Sure, Miley’s still kicking around this year at a cost of $8.75 million, and Wilson hasn’t pitched since 2015 has had both elbow surgery and shoulder surgery in the last two years. That is what makes Wilson the ideal candidate to sign to a minor league deal to give him a chance to show what, if anything, he has left in the tank at age 36.

At some point this year, the O’s will need a better sixth starter than Tyler Wilson or T.J. McFarland. C.J. Wilson has been so hurt that it’s probably not him, but it’s worth a shot.

Jered Weaver

Speaking of guys who probably aren’t the answer... Weaver has essentially pitched his only good games in the last three years against the hacktastic Orioles lineup that can’t handle his slop. The preceding sentence was not intended as a factual statement.

Seriously though, Weaver averaged 83mph on his fastball last year. No wonder he pitched to a 5 ERA. Stick a fork in him, he’s done. On the other hand, a couple of weeks ago, FanRag’s Jon Heyman reported that the Padres had offered a deal of more than $1.75 million to Weaver, surely a more enticing option than hanging around in Norfolk, imparting wisdom to Joe Gunkel and Chris Lee.

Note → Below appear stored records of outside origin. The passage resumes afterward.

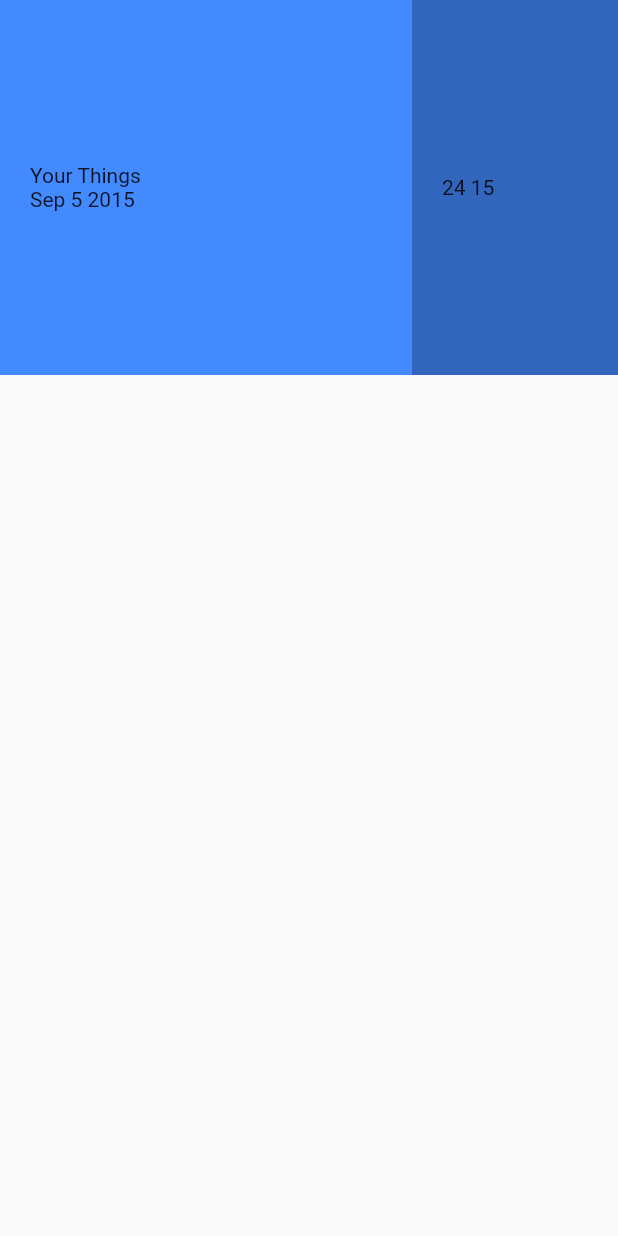
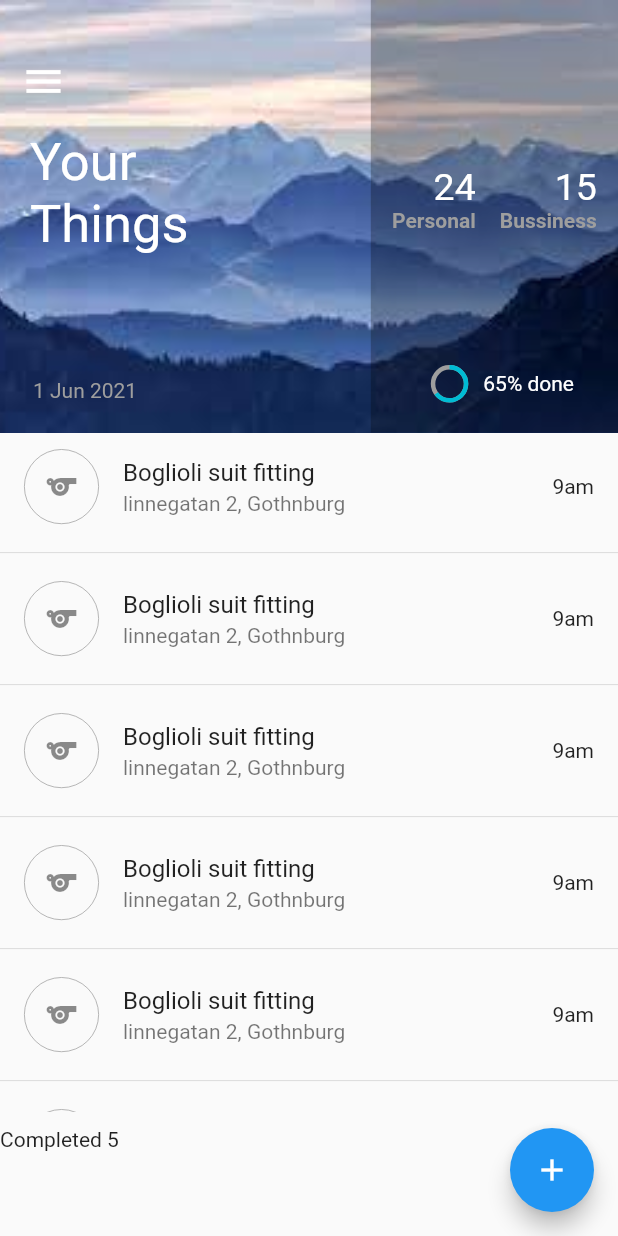
Before and after one commit to AbdelrhamanTareq/todo_app, a Flutter app: the screen it shows after launch, on a phone screen of 412 x 824 dp. Run offline on Flutter 3.47's test engine with Material 2 defaults, Android fonts, the phone set to English and light mode, and no system bars; drawn by our look-alikes of percent_indicator.

Commit message:
home screen design

```diff
--- a/lib/main.dart
+++ b/lib/main.dart
@@ -10,6 +10,7 @@ class MyApp extends StatelessWidget {
   @override
   Widget build(BuildContext context) {
     return MaterialApp(
+      debugShowCheckedModeBanner: false,
       theme: ThemeData(
         primarySwatch: Colors.blue,
       ),
--- a/lib/screens/home.dart
+++ b/lib/screens/home.dart
@@ -1,4 +1,7 @@
 import 'package:flutter/material.dart';
+
+import 'package:intl/intl.dart';
+import 'package:percent_indicator/percent_indicator.dart';
 
 class HomePage extends StatefulWidget {
   @override
@@ -6,44 +9,133 @@ class HomePage extends StatefulWidget {
 }
 
 class _HomePageState extends State<HomePage> {
+  final _scaffoldKey = GlobalKey<ScaffoldState>();
+
   @override
   Widget build(BuildContext context) {
     return Scaffold(
+      key: _scaffoldKey,
       drawer: Drawer(),
-      body: Container(
-        height: 250,
+      floatingActionButton:
+          FloatingActionButton(child: Icon(Icons.add), onPressed: () {}),
+      body: SingleChildScrollView(
+          child: Column(
+        children: [
+          Container(
+            height: MediaQuery.of(context).size.height * 0.35,
             width: double.infinity,
-        color: Colors.blueAccent,
+            decoration: BoxDecoration(
+              image: DecorationImage(
+                image: AssetImage('assets/images/download.jpg'),
+                fit: BoxFit.cover,
+              ),
+            ),
             child: Row(
               children: [
                 Expanded(
-              flex: 2,
-              child: Padding(
-                padding: const EdgeInsets.only(left: 20),
+                  flex: 3,
                   child: Column(
-                  mainAxisSize: MainAxisSize.min,
-                  mainAxisAlignment: MainAxisAlignment.spaceEvenly,
                       crossAxisAlignment: CrossAxisAlignment.start,
                       children: [
-                    Text('Your Things'),
-                    // SizedBox(
-                    //   height: 100,
-                    // ),
-                    Text('Sep 5 2015')
+                        Padding(
+                          padding: EdgeInsets.only(left: 5, top: 30),
+                          child: IconButton(
+                              icon: Icon(Icons.menu),
+                              onPressed: () =>
+                                  _scaffoldKey.currentState.openDrawer(),
+                              color: Colors.white,
+                              iconSize: 30),
+                        ),
+                        SizedBox(height: 10),
+                        Padding(
+                          padding: EdgeInsets.only(left: 20),
+                          child: Text(
+                            'Your\nThings',
+                            style: TextStyle(color: Colors.white, fontSize: 35),
+                          ),
+                        ),
+                        Expanded(
+                          child: Align(
+                            alignment: Alignment.bottomLeft,
+                            child: Padding(
+                              padding: EdgeInsets.only(left: 22, bottom: 20),
+                              child: Text(
+                                DateFormat('d MMM yyyy').format(DateTime.now()),
+                                style: TextStyle(color: Colors.grey),
+                              ),
+                            ),
+                          ),
+                        )
+                      ]),
+                ),
+                Expanded(
+                  flex: 2,
+                  child: Container(
+                    decoration: BoxDecoration(color: Colors.black26),
+                    child: Column(
+                      crossAxisAlignment: CrossAxisAlignment.start,
+                      children: [
+                        SizedBox(height: 110),
+                        Row(
+                          mainAxisAlignment: MainAxisAlignment.center,
+                          children: [
+                            Column(
+                              crossAxisAlignment: CrossAxisAlignment.end,
+                              children: [
+                                Text('24',
+                                    style: TextStyle(
+                                        color: Colors.white, fontSize: 25)),
+                                Text('Personal',
+                                    style: TextStyle(
+                                      color: Colors.grey,
+                                      fontWeight: FontWeight.bold,
+                                    )),
+                              ],
+                            ),
+                            SizedBox(width: 16),
+                            Column(
+                              crossAxisAlignment: CrossAxisAlignment.end,
+                              children: [
+                                Text('15',
+                                    style: TextStyle(
+                                        color: Colors.white, fontSize: 25)),
+                                Text('Bussiness',
+                                    style: TextStyle(
+                                      color: Colors.grey,
+                                      fontWeight: FontWeight.bold,
+                                    )),
+                              ],
+                            ),
+                          ],
+                        ),
+                        Expanded(
+                          child: Align(
+                            alignment: Alignment.bottomCenter,
+                            child: Padding(
+                              padding:
+                                  const EdgeInsets.only(left: 40, bottom: 20),
+                              child: Row(
+                                children: [
+                                  CircularPercentIndicator(
+                                    radius: 25,
+                                    lineWidth: 3,
+                                    percent: 0.65,
+                                    backgroundColor: Colors.grey,
+                                    progressColor: Colors.cyan,
+                                    animation: true,
+                                  ),
+                                  SizedBox(
+                                    width: 10,
+                                  ),
+                                  Text(
+                                    '65% done',
+                                    style: TextStyle(color: Colors.white),
+                                  ),
                                 ],
                               ),
                             ),
                           ),
-            Expanded(
-              flex: 1,
-              child: Container(
-                padding: const EdgeInsets.only(left: 20),
-                color: Colors.black26,
-                child: Column(
-                  mainAxisAlignment: MainAxisAlignment.center,
-                  crossAxisAlignment: CrossAxisAlignment.start,
-                  children: [
-                    Text('24 15'),
+                        )
                       ],
                     ),
                   ),
@@ -51,6 +143,39 @@ class _HomePageState extends State<HomePage> {
               ],
             ),
           ),
+          Container(
+            height: MediaQuery.of(context).size.height * 0.55,
+            child: ListView.separated(
+              shrinkWrap: true,
+              // physics: NeverScrollableScrollPhysics(),
+              itemBuilder: (ctx, i) => ListTile(
+                leading: Container(
+                  width: 50,
+                  height: 50,
+                  decoration: BoxDecoration(
+                    border: Border.all(color: Colors.grey, width: 0.5),
+                    shape: BoxShape.circle,
+                  ),
+                  child: Icon(Icons.sports),
+                ),
+                title: Text('Boglioli suit fitting'),
+                subtitle: Text('linnegatan 2, Gothnburg'),
+                trailing: Text('9am'),
+              ),
+              separatorBuilder: (ctx, i) => Divider(),
+              itemCount: 10,
+            ),
+          ),
+          Container(
+            padding: EdgeInsets.only(top: 10),
+            width: double.infinity,
+            child: Text(
+              'Completed 5',
+              textAlign: TextAlign.left,
+            ),
+          ),
+        ],
+      )),
     );
   }
 }
```
Also changed, not shown: pubspec.yaml (+6 -2 lines), assets/images/download.jpg (added), pubspec.lock. Lines whose indentation alone changed are shown as unchanged.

Colby Lewis

It’s been quite a trip for the 37-year-old Lewis, whose career has taken him from Texas to Japan and back again. He tossed over 200 innings as recently as 2015, although that came along with a disagreeable 4.66 ERA.

Last season, in 19 starts, Lewis pitched to a 3.71 ERA. However, he missed two months of the season with a strained lat muscle, and also gave up 19 home runs in only 119.1 innings pitched.

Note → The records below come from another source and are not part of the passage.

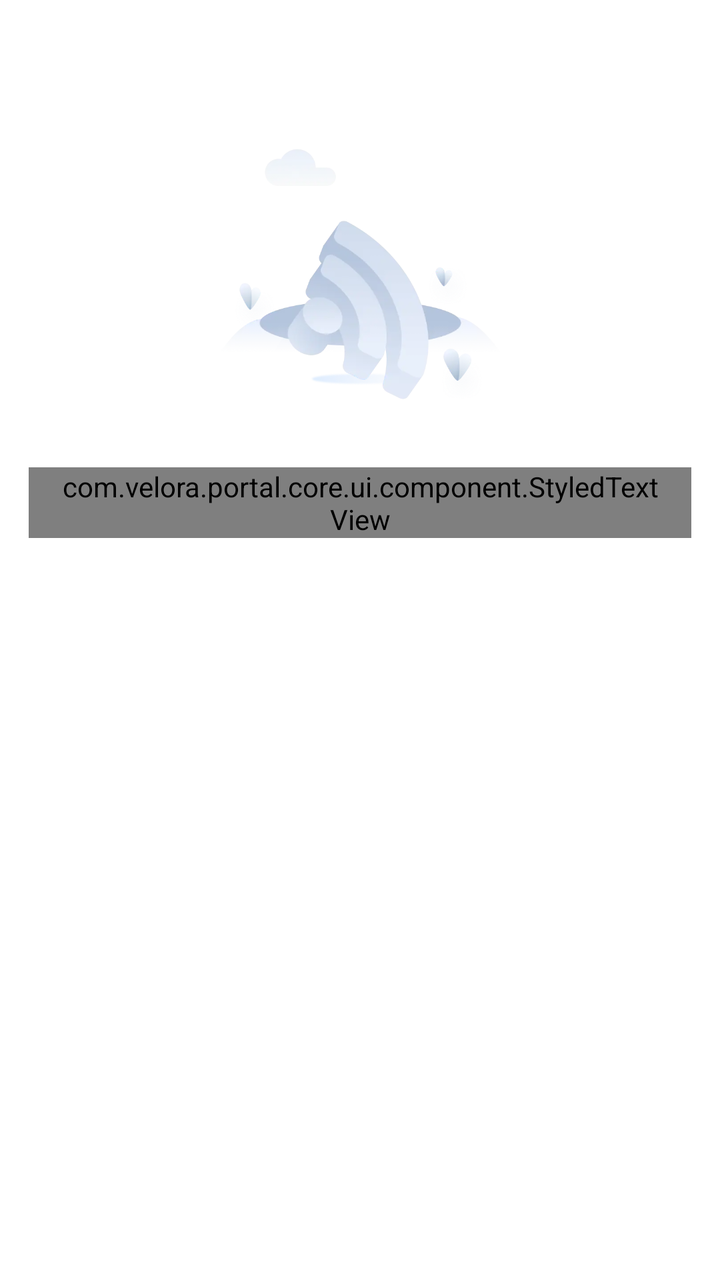
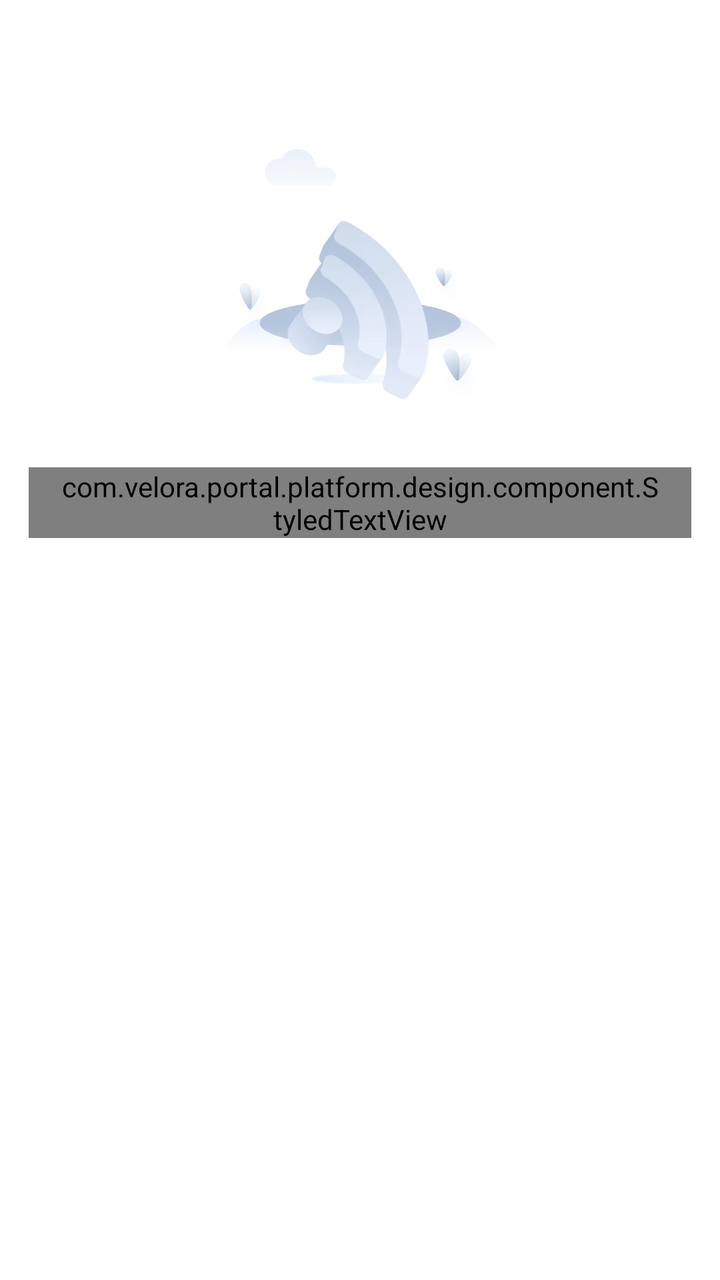

Compare the two renders of this Android layout. The source of the first and the diff that turns it into the second are given below.
<!-- AndroidManifest.xml: application theme MyTheme -->
<!-- res/layout/view_content_error.xml -->
<?xml version="1.0" encoding="utf-8"?>
<androidx.constraintlayout.widget.ConstraintLayout xmlns:android="http://schemas.android.com/apk/res/android"
    xmlns:app="http://schemas.android.com/apk/res-auto"
    android:layout_width="match_parent"
    android:layout_height="match_parent">

    <androidx.appcompat.widget.AppCompatImageView
        android:id="@+id/ivErrorState"
        android:layout_width="@dimen/dp_197"
        android:layout_height="@dimen/dp_197"
        android:layout_marginTop="@dimen/dp_56"
        android:contentDescription="@null"
        android:scaleType="fitCenter"
        android:src="@mipmap/icon_network_fail"
        app:layout_constraintEnd_toEndOf="parent"
        app:layout_constraintStart_toStartOf="parent"
        app:layout_constraintTop_toTopOf="parent" />

    <com.velora.portal.core.ui.component.StyledTextView
        android:id="@+id/tvErrorRetry"
        android:layout_width="@dimen/dp_0"
        android:layout_height="wrap_content"
        android:layout_marginHorizontal="@dimen/dp_16"
        android:layout_marginTop="@dimen/dp_10"
        android:gravity="center"
        android:lineSpacingExtra="@dimen/dp_4"
        android:paddingHorizontal="@dimen/dp_16"
        android:text="@string/net_error"
        android:textColor="@color/text_tertiary"
        android:textSize="@dimen/sp_12"
        app:layout_constraintEnd_toEndOf="parent"
        app:layout_constraintStart_toStartOf="parent"
        app:layout_constraintTop_toBottomOf="@id/ivErrorState" />

</androidx.constraintlayout.widget.ConstraintLayout>
<!-- resources referenced by this layout -->
<resources>
  <color name="text_tertiary">#9CA3AF</color>
  <dimen name="dp_0">0dp</dimen>
  <dimen name="dp_10">10dp</dimen>
  <dimen name="dp_16">16dp</dimen>
  <dimen name="dp_197">197dp</dimen>
  <dimen name="dp_4">4dp</dimen>
  <dimen name="dp_56">56dp</dimen>
  <dimen name="sp_12">12sp</dimen>
  <!-- mipmap icon_network_fail: webp bitmap (mipmap-xxxhdpi, 43386 bytes) -->
  <string name="net_error">Please check if your network status is good</string>
  <style name="MyTheme" parent="Theme.MaterialComponents.DayNight.NoActionBar">
          <item name="android:windowBackground">@color/surface_primary</item>
          <item name="android:statusBarColor">@color/surface_primary</item>
          <item name="android:navigationBarColor">@color/surface_primary</item>
          <item name="android:windowTranslucentStatus">false</item>
          <item name="android:windowTranslucentNavigation">false</item>
          <item name="editTextStyle">@style/AppEditTextStyle</item>
          <item name="android:editTextStyle">@style/AppEditTextStyle</item>
      </style>
  <color name="surface_primary">#FFFFFFFF</color>
  <style name="AppEditTextStyle" parent="@style/Widget.AppCompat.EditText">
          <item name="android:textCursorDrawable">@drawable/input_cursor_color_7087f8</item>
      </style>
  <!-- drawable input_cursor_color_7087f8 (drawable) -->
  <?xml version="1.0" encoding="utf-8"?>
  <shape xmlns:android="http://schemas.android.com/apk/res/android">
      <size android:width="@dimen/dp_2" />
      <solid android:color="@color/brand_primary" />
  </shape>
  <dimen name="dp_2">2dp</dimen>
  <color name="brand_primary">#396401</color>
</resources>

<!-- the commit's change to res/layout/view_content_error.xml (unified diff, before → after) -->
@@ -16,7 +16,7 @@
         app:layout_constraintStart_toStartOf="parent"
         app:layout_constraintTop_toTopOf="parent" />
 
-    <com.velora.portal.core.ui.component.StyledTextView
+    <com.velora.portal.platform.design.component.StyledTextView
         android:id="@+id/tvErrorRetry"
         android:layout_width="@dimen/dp_0"
         android:layout_height="wrap_content"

A month ago, Jeff Wilson of the Fort Worth Star-Telegram reported that a reunion between Lewis and the Rangers was unlikely, with the Rangers not wanting to offer more than a minor league deal. Doesn’t sound like a guy who’s looking for Norfolk bus rides either, but it’s February 6 now and that might be what he has to take. He can have a June opt-out or something. The Orioles will probably need him, or someone like him, before then.

Billy Butler

This would be a terrible idea, since the Orioles already have Chris Davis and Mark Trumbo around, but that was true last year too and it didn’t stop them from signing Pedro Alvarez. I’d rather see Trey Mancini get a shot than an MLB signing for Butler; burying Mancini behind Butler would have been a very Andy MacPhail kind of move.

For a guy to stick in Norfolk, though, why not? He’s almost certainly a better option for injury insurance than Christian Walker, even if Butler is four years removed from a successful full season. If he ever came to Baltimore, he’d probably have an easier time hitting here than he just did in three years in Oakland.

Would Butler want to slum around in Norfolk? Well, teams aren’t exactly breaking down the door for him, so, maybe. There are no bad minor league signings.


It’s never a very likely proposition to sign a big difference-maker this late in an offseason. That’s even more true in a year where there are no remaining qualifying offer free agents still lingering on the vine. But there are more than a few players who, if everything breaks right for them, could contribute to the Orioles. Hopefully, they’ll find a way to stash a few of those players in Norfolk, just in case.